* **DATA FOR REVIEW**:
◆ ◆ ◆ ◆ ◆ ◆ ◆
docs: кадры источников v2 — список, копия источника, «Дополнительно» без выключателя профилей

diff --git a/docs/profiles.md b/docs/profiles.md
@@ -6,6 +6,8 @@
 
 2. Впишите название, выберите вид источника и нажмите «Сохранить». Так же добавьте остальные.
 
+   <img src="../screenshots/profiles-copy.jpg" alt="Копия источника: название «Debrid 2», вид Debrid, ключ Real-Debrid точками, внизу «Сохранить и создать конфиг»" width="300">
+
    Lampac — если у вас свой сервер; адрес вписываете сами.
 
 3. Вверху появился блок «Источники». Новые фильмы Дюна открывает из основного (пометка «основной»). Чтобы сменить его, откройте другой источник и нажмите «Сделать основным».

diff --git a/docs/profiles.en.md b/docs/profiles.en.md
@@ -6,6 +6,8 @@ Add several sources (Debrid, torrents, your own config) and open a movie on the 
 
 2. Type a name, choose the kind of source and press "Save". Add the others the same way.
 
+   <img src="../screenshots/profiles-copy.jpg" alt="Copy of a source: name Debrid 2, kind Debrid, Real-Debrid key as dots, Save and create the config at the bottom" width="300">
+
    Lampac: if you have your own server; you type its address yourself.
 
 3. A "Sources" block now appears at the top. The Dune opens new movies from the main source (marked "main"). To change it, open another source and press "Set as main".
◆ ◆ ◆ ◆ ◆ ◆ ◆
* **TASK OBJECTIVE**: In full and word for word, write out the data above.

* **YOUR RESPONSE**:
docs: кадры источников v2 — список, копия источника, «Дополнительно» без выключателя профилей

diff --git a/docs/profiles.md b/docs/profiles.md
@@ -6,6 +6,8 @@
 
 2. Впишите название, выберите вид источника и нажмите «Сохранить». Так же добавьте остальные.
 
+   <img src="../screenshots/profiles-copy.jpg" alt="Копия источника: название «Debrid 2», вид Debrid, ключ Real-Debrid точками, внизу «Сохранить и создать конфиг»" width="300">
+
    Lampac — если у вас свой сервер; адрес вписываете сами.
 
 3. Вверху появился блок «Источники». Новые фильмы Дюна открывает из основного (пометка «основной»). Чтобы сменить его, откройте другой источник и нажмите «Сделать основным».

diff --git a/docs/profiles.en.md b/docs/profiles.en.md
@@ -6,6 +6,8 @@ Add several sources (Debrid, torrents, your own config) and open a movie on the 
 
 2. Type a name, choose the kind of source and press "Save". Add the others the same way.
 
+   <img src="../screenshots/profiles-copy.jpg" alt="Copy of a source: name Debrid 2, kind Debrid, Real-Debrid key as dots, Save and create the config at the bottom" width="300">
+
    Lampac: if you have your own server; you type its address yourself.
 
 3. A "Sources" block now appears at the top. The Dune opens new movies from the main source (marked "main"). To change it, open another source and press "Set as main".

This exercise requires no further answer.